These old fields are bordered by hedges of bush honeysuckle and privet. And this day ,they sheltered a dozen or so White-Throated Sparrows, newly arrived from the North Country. We will hear their song from now till April. "Old Sam Peabody, Peabody, Peabody", they sing. Or at least that is what country people say. The sparrows scratch away leaves on the ground. They make their living there, which is why they must flee the snows. And soon ,the privets and the honeysuckle berries will feed the legions of refugee robins who winter here. Yet yesterday, I saw not one-
There are places in these fields not so hospitable. Not even to grass. Limestone is at the surface here and forms patches of barrens. In winter, miniature succulents and sedums grow on the outcroppings. In summer, nothing does since they are arid. Sometimes cedar glades grow in the deeper soil around the barrens. They are unique to Middle Tennessee and many have unusual wildflowers.
And here is an Osage Orange. Solitary in the field beside the baseball diamond. It grows naturally in the Southwest, an area once known as the Comancheria. It has spread here. Farmers planted it for hedgerows since when it is pruned it is thick and thorny. Yet here it is a tree, multi-trunked, with its weird green fruit strewn on the ground around it. The wood is said to be good for making tool handles or bows, though I wonder if anyone bothers anymore- The fruits look like too much work for a deer or a squirrel.
But they do look Halloweenish. Green brains from Nature's Frankenstein workshop. Appropriate to the day.

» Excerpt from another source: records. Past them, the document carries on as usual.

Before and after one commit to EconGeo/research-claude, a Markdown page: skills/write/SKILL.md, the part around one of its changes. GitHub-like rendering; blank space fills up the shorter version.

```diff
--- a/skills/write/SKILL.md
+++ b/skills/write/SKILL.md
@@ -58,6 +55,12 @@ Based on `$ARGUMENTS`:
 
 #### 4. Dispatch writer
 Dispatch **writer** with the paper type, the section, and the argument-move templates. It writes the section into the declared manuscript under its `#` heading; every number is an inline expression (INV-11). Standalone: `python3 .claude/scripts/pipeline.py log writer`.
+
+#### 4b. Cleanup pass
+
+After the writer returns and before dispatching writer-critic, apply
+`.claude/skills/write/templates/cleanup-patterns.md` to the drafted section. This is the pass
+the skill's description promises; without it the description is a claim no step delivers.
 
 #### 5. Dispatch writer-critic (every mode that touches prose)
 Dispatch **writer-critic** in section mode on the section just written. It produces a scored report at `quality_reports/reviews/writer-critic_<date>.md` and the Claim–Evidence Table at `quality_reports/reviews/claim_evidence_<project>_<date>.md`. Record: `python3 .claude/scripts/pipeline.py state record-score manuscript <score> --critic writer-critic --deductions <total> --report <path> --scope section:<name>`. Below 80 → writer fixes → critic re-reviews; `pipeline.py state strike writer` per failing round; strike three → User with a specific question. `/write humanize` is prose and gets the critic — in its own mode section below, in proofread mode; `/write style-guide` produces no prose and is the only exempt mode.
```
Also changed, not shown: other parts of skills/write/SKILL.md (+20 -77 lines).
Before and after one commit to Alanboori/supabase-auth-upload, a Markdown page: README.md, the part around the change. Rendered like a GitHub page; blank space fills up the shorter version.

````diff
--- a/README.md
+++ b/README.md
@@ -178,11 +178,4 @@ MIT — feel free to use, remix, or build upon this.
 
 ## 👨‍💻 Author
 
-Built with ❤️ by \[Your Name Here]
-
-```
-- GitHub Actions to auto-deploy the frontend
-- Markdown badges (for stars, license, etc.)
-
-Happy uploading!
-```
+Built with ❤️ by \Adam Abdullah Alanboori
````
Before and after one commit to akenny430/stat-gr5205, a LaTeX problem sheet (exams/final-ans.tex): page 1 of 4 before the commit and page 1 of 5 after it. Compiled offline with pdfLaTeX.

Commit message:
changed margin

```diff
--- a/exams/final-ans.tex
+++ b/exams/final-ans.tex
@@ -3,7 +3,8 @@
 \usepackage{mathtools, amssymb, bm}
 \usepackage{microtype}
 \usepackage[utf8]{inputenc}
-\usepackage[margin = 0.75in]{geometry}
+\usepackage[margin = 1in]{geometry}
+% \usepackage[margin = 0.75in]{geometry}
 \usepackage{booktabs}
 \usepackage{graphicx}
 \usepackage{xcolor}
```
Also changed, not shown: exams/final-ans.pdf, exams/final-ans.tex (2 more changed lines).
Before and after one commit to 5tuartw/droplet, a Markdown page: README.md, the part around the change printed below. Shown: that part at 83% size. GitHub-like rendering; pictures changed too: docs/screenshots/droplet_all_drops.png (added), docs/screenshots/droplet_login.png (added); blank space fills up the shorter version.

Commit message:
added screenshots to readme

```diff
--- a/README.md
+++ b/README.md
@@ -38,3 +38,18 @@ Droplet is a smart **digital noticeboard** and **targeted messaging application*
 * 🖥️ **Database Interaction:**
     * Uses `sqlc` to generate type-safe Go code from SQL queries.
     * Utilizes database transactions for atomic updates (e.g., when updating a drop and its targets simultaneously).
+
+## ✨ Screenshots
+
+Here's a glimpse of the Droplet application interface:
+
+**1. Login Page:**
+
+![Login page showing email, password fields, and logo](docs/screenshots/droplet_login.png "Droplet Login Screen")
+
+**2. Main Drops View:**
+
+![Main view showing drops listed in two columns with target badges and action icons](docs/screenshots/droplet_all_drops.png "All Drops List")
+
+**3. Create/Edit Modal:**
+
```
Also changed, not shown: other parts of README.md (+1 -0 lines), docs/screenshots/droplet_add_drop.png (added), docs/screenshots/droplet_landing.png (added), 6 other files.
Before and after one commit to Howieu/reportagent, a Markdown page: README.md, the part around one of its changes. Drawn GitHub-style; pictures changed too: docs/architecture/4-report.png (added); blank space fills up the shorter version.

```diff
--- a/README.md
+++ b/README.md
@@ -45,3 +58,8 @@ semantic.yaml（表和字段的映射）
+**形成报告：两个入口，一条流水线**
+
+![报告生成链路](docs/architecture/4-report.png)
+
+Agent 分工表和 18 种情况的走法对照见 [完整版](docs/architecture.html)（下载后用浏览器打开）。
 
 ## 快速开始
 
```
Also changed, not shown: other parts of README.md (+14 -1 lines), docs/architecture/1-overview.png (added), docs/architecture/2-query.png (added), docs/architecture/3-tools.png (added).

For the point of this minor dog ramble- is that there is always something worth seeing. Worth learning about. If you know how to look.